In conclusion, we have obtained data that suggest the analeptic effect of TRH is controlled by PPII activity in the medial septum-diagonal band of Broca. PPII activity may limit the capacity of TRH to activate TRH-R1 receptors involved in relaying homeostatic information to the circuits regulating exit from narcosis by controlling the extracellular turnover of TRH. PPII therefore seems relevant in both a neurohormonal (Sánchez et al., 2009) and neuromodulatory (this study) context.
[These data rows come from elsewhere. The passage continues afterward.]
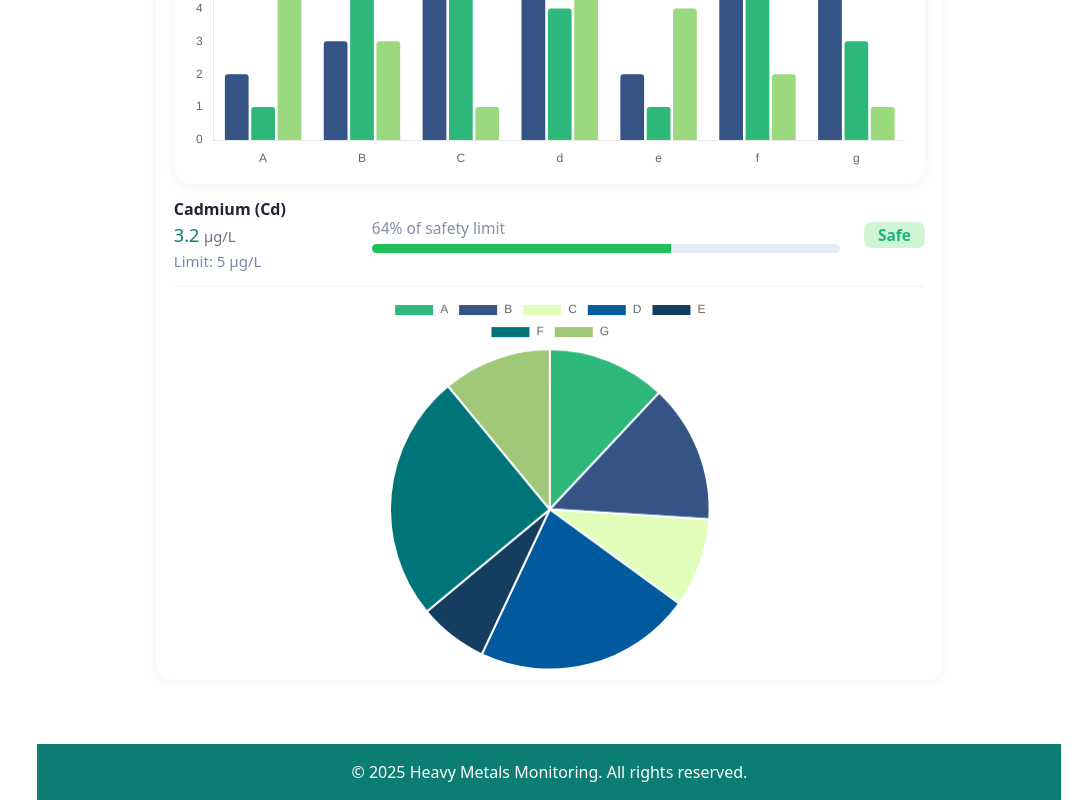
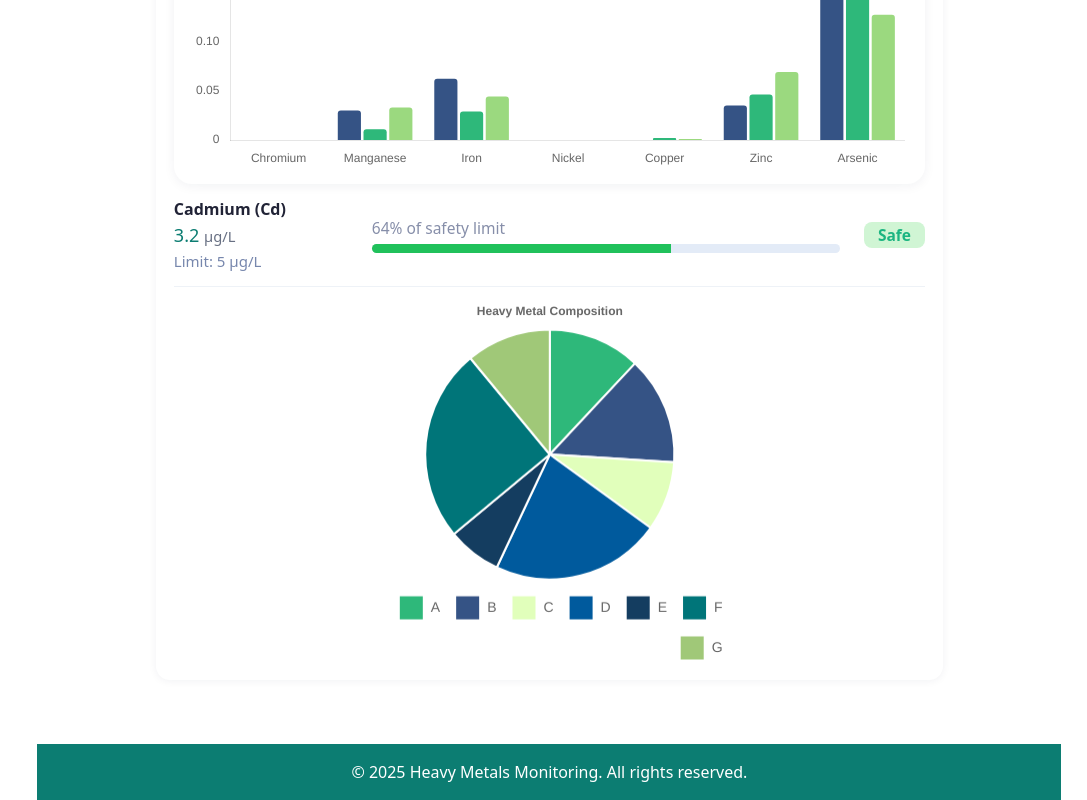
Before and after one commit to Tarushiiiii/Heavy_Metals, a React (Vite) app: page /analysis in a window 1280 px wide. Shown: the part 1270-2070 px from the top of the page, without its empty margins (193-1280 px from the left). Built offline with nearby package versions, Linux system fonts and the light colour scheme.

Commit message:
something

```diff
--- a/src/components/graphs/barData.json
+++ b/src/components/graphs/barData.json
@@ -1,52 +1,52 @@
 {
     "labels": [
-        "A",
-        "B",
-        "C",
-        "d",
-        "e",
-        "f",
-        "g"
+        "Chromium",
+        "Manganese",
+        "Iron",
+        "Nickel",
+        "Copper",
+        "Zinc",
+        "Arsenic"
     ],
     "datasets": [
         {
-            "label": "Place1",
+            "label": "Kanjhawala",
             "data": [
-                2,
-                3,
-                5,
-                6,
-                2,
-                7,
-                8
+                0.0001,
+                0.03,
+                0.0622,
+                0.0001,
+                0.0001,
+                0.035,
+                0.259
             ],
             "backgroundColor": "rgb(53, 83, 133)",
             "borderRadius": 3
         },
         {
-            "label": "Place2",
+            "label": "Dwarka Sec 23",
             "data": [
-                1,
-                5,
-                9,
-                4,
-                1,
-                8,
-                3
+                0.0001,
+                0.011,
+                0.029,
+                0.0001,
+                0.002,
+                0.046,
+                0.158
             ],
             "backgroundColor": "rgb(46, 184, 122)",
             "borderRadius": 3
         },
         {
-            "label": "Place3",
+            "label": "India Gate",
             "data": [
-                8,
-                3,
-                1,
-                7,
-                4,
-                2,
-                1
+                0.0001,
+                0.033,
+                0.044,
+                0.0001,
+                0.001,
+                0.069,
+                0.127
             ],
             "backgroundColor": "rgb(155, 217, 127)",
             "borderRadius": 3
--- a/src/pages/analysis.jsx
+++ b/src/pages/analysis.jsx
@@ -205,9 +205,34 @@ export const Analysis = () => {
                                                         // slice 3 color
                                                     ],
                                                     borderColor: "white",           // border between slices
-                                                    borderWidth: 2
+                                                    borderWidth: 2,
+                                                    hoverOffset:15
                                                 },
                                             ]
+                                        }}
+                                        options={{
+                                            responsive: true,
+                                            plugins: {
+                                                legend: {
+                                                    lineDashOffset: 9,
+                                                    align: 'end',
+                                                    position: 'bottom',
+                                                    padding: 20,
+
+                                                    labels: {
+                                                        boxWidth: 25,
+                                                        boxHeight: 25,
+                                                        padding: 15,
+                                                        font: {
+                                                            size: 14,
+                                                        },
+                                                    },
+                                                },
+                                                title: {
+                                                    display: true,
+                                                    text: 'Heavy Metal Composition',
+                                                },
+                                            }
                                         }}
                                     />
                                 </div>
```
This result strengthens the rationale to develop PPII inhibitors or TRH-like receptor agonists resistant to hydrolysis by PPII for the exploration of central nervous system disorder therapies.
Participated in research design: Joseph-Bravo and Charli.
Conducted experiments: Lazcano, Uribe, Martínez-Chávez, and Vargas.
Contributed new reagents or analytic tools: Matziari.
Performed data analysis: Lazcano, Uribe, Martínez-Chávez, and Charli.
Wrote or contributed to the writing of the manuscript: Lazcano, Uribe, Joseph-Bravo, and Charli.
We thank Dr. Patricia de Gortari and Dr. Enrique Reynauld for useful discussions; Miguel Cisneros, Sergio Gonzalez, Karla Juarez, and Alan Jiménez for technical assistance; and Dr. Athanasios Yiotakis for the phosphinic analog of TRH.
This work was supported in part by the Consejo Nacional de Ciencia y Tecnología [Grant 61804] (to J.-L.C.); and the Dirección General de Asuntos del Personal Académico of the Universidad Nacional Autónoma de México [Grant IN221109] (to J.-L.C.).
I.L. is a student in the Programa de Posgrado en Ciencias Biológicas de la Universidad Nacional Autónoma de México.
Article, publication date, and citation information can be found at http://jpet.aspetjournals.org.
- thyrotropin-releasing hormone
- TRH receptor
- artificial cerebrospinal fluid
- diagonal band of Broca
- horizontal DBB
- vertical DBB
- dimethyl sulfoxide
- in situ hybridization
- loss of righting reflex
- medial septum
- polymerase chain reaction
- prolyl oligopeptidase
- pyroglutamyl peptidase II
- recombinant PPII
- reverse transcription
- N-benzyloxycarbonyl prolyl prolinal
- Received January 20, 2012.
- Accepted April 20, 2012.
- Copyright © 2012 by The American Society for Pharmacology and Experimental Therapeutics